I have recently finished reading an in-depth analysis of the history of the practice of polygamy by the LDS Church. The analysis by Gregory L. Smith, MD (an astute amateur historian) was posted on the LDS Fair website at the end of November. It has taken me a long time to read it because I have read it in small chunks (the PDF version of the paper is 65 pages long). Some might find it dry, but I found it fascinating. Though Smith is admittedly an amateur, his paper rivals any PhD-generated material I have read on the subject.
Smith is open about the fact that he is writing from an apologetic standpoint. He states that he is attempting to answer the most common criticisms of the church’s involvement with polygamy. While the framework of his deeply researched analysis is historical, Smith analyzes the matter on legal, social, theological, and ethical bases as well. He tries to get the reader inside of the heads of church leaders and members involved in the matter.
Smith is not simply writing to critics, but also to Mormons. He suggests that few Mormons today understand the matter well due to their lack of understanding of the history and the many facets of the social setting of the era. As a lifelong member of the LDS Church, I thought I had a decent grasp of it, but I discovered many holes in my knowledge while reading the paper.
One of the main charges Smith seeks to blunt is the criticism of institutional lying about polygamy by church leaders and members. He painstakingly and methodically walks the user through the various facets of the matter so that the reader can ultimately come to a mental and emotional understanding of why the saints acted as they did. Smith classes most of the false statements as civil disobedience and choosing the least bad of the available options.
Smith works to help the reader understand that members of the church literally believed the practice of polygamy to be a commandment from God. They believed the U.S. government to be acting antithetical to moral laws and that, therefore, it was not only not wrong to lie to the government – it was a moral duty. He parallels this with good Dutch people lying to officials about hiding Jews during WWII. He also works to help the reader understand that the saints saw government oppression as war – legislative at first, to be sure – but later followed by police actions that rival some of the fascist actions against Jews in 1930s and ‘40s Europe. There was a very real threat of military action, which was even debated multiple times in Congress. The implication is that the ninth commandment to not bear false witness is abrogated during a time of war when deception becomes a higher moral duty to achieve a greater good.

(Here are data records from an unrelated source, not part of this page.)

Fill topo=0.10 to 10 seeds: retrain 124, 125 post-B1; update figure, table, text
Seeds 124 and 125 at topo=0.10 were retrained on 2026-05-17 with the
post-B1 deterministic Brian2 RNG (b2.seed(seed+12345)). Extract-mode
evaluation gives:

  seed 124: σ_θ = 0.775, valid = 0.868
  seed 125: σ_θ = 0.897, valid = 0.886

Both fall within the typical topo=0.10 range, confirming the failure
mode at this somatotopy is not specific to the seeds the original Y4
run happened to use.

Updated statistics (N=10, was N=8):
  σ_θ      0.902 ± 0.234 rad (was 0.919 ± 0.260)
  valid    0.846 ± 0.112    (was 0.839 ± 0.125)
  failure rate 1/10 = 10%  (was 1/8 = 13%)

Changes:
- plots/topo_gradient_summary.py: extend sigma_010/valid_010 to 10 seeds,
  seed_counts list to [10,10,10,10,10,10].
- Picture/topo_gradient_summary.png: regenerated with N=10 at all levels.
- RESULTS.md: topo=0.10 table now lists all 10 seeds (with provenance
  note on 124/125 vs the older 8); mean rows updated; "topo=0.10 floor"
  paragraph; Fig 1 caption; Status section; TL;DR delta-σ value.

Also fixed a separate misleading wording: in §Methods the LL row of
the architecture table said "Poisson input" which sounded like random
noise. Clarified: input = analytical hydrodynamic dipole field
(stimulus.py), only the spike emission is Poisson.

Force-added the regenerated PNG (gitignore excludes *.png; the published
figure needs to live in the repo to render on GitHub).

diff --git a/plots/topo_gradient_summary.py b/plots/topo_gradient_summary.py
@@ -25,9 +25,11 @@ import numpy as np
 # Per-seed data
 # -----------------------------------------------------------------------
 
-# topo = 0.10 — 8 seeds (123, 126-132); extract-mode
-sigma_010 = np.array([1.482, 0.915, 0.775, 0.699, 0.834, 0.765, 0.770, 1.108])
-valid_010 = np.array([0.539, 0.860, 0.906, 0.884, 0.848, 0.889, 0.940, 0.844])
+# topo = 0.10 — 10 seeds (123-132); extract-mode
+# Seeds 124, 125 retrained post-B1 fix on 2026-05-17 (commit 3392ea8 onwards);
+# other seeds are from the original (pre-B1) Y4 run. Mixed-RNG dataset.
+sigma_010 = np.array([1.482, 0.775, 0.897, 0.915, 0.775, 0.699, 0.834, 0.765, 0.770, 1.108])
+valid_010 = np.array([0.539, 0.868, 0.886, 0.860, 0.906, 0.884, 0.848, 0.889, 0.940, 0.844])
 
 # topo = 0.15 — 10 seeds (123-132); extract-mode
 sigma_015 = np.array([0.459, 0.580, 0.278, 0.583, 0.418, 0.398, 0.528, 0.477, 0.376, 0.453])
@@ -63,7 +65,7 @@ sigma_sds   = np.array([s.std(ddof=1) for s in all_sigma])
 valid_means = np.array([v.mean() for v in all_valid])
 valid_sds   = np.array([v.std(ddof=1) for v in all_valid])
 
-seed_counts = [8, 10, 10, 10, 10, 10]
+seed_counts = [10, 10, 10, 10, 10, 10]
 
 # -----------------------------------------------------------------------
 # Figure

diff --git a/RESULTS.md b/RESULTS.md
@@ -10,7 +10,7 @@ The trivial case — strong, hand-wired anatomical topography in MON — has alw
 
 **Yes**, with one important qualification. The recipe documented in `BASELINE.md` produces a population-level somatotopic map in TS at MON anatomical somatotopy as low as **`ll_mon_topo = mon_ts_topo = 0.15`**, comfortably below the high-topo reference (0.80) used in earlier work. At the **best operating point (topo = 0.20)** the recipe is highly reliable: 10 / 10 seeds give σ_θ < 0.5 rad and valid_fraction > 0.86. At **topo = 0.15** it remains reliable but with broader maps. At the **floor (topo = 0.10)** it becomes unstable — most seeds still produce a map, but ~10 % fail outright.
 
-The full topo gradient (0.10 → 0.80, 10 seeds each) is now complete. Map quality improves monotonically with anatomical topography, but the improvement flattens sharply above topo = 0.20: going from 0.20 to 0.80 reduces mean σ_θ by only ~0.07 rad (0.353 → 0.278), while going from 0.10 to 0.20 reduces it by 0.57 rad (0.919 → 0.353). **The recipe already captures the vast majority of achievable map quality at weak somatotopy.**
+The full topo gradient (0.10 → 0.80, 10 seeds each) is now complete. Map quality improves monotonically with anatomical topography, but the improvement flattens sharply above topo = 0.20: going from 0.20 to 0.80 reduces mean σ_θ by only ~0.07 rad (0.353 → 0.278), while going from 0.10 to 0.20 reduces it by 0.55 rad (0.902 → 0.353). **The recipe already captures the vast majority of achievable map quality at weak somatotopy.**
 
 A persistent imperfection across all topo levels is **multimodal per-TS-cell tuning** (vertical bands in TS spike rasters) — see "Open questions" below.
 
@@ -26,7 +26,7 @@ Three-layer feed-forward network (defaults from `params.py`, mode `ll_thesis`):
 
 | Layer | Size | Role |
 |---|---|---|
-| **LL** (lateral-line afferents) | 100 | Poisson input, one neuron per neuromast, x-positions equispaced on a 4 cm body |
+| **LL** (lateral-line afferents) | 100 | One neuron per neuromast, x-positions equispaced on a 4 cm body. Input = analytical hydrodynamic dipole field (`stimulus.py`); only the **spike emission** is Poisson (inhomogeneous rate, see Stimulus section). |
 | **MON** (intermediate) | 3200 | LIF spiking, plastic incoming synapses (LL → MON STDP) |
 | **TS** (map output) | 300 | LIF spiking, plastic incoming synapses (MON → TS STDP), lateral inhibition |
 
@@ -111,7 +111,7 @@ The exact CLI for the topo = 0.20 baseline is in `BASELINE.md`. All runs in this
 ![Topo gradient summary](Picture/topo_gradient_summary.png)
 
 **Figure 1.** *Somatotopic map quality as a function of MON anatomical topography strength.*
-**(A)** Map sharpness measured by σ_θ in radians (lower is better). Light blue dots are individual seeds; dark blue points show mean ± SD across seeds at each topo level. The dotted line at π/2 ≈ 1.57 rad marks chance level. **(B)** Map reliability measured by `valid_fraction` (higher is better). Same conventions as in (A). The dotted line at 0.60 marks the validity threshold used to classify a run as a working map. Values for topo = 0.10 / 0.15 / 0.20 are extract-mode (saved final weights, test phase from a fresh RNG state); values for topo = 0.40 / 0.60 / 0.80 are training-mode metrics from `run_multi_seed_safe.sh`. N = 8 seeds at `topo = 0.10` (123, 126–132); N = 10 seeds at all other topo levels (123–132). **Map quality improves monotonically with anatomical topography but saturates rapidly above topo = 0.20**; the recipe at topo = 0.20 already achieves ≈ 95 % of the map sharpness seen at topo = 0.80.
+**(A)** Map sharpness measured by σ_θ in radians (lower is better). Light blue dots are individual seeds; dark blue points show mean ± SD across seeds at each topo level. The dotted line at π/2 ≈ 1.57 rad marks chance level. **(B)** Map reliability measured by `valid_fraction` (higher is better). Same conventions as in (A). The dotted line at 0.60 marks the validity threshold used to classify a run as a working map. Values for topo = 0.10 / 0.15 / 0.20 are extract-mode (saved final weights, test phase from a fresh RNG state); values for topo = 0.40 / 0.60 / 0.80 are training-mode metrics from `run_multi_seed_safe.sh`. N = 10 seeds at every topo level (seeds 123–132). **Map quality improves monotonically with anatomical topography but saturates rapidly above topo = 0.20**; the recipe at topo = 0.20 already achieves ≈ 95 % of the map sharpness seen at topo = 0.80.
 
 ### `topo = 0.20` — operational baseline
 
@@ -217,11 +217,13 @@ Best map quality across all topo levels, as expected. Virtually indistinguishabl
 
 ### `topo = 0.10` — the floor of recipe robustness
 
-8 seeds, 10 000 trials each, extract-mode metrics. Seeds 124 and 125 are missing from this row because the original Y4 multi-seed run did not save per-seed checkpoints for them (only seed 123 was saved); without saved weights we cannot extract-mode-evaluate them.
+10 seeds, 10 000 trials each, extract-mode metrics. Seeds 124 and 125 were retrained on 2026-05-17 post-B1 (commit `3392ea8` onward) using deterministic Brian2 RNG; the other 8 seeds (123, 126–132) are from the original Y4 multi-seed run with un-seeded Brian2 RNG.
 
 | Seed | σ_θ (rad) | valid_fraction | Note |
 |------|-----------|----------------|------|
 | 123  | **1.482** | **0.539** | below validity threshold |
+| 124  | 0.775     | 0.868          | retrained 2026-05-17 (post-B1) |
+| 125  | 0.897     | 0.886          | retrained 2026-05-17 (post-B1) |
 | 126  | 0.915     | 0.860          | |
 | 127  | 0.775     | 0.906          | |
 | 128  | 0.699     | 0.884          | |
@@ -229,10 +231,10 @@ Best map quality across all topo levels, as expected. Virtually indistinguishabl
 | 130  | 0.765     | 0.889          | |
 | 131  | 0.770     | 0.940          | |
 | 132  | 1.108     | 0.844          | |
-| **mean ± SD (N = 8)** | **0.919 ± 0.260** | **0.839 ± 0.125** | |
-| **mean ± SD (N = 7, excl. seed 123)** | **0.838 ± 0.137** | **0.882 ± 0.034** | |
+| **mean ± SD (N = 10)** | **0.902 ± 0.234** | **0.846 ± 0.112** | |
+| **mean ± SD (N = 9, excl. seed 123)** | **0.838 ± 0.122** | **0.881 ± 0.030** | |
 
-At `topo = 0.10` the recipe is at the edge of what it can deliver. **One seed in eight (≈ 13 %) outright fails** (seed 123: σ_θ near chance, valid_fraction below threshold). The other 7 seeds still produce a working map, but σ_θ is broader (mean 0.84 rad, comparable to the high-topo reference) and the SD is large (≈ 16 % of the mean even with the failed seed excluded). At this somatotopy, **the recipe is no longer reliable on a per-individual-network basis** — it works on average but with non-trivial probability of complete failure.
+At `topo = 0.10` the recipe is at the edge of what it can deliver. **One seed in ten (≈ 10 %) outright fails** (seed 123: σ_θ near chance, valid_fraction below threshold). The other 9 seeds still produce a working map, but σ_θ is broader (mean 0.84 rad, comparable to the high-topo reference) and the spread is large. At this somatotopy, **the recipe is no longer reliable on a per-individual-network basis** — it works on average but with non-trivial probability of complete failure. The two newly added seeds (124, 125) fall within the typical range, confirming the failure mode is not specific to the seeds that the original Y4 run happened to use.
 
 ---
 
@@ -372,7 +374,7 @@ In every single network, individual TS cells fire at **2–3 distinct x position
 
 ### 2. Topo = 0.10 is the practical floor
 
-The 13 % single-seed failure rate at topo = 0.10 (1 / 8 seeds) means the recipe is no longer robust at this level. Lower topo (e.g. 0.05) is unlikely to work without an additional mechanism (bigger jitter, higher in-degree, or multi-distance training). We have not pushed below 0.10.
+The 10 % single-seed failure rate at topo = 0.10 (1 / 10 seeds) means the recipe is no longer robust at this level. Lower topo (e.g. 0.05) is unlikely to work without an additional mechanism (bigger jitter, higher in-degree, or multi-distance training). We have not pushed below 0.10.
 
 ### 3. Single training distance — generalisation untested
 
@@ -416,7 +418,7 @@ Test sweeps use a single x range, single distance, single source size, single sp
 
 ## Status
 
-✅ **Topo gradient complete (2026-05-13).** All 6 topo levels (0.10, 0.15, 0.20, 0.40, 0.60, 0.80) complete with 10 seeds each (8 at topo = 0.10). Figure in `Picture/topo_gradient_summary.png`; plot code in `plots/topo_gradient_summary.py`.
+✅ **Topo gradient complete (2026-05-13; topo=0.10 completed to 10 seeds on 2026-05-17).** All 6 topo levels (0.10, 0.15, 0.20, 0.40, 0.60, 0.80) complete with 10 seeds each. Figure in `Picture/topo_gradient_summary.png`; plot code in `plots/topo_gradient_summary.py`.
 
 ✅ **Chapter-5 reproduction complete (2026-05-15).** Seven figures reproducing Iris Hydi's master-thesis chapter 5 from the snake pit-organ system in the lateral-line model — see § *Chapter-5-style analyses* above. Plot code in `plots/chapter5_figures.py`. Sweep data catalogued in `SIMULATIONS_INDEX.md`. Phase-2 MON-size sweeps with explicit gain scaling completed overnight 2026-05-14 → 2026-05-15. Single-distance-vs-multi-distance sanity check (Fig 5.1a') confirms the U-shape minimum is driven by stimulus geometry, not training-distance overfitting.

For me, the three most interesting sections of Smith’s paper are his discussion of the practice of polygamy after the 1890 Manifesto, the legal fallout from the unparalleled persecution of the saints that all citizens of the U.S. are still dealing with today, and his personal beliefs as to why the church practiced polygamy. I also enjoyed Smith’s treatment of the purpose of the 1890 Manifesto and how it was and is interpreted differently by church leaders and members at that time, the government and the public at that time, and members of the church today.
I highly recommend the reading of Smith’s paper for anyone that is truly interested in developing a better understanding of the LDS Church’s practice of polygamy. Be aware that this is not light reading, but it can be enlightening reading.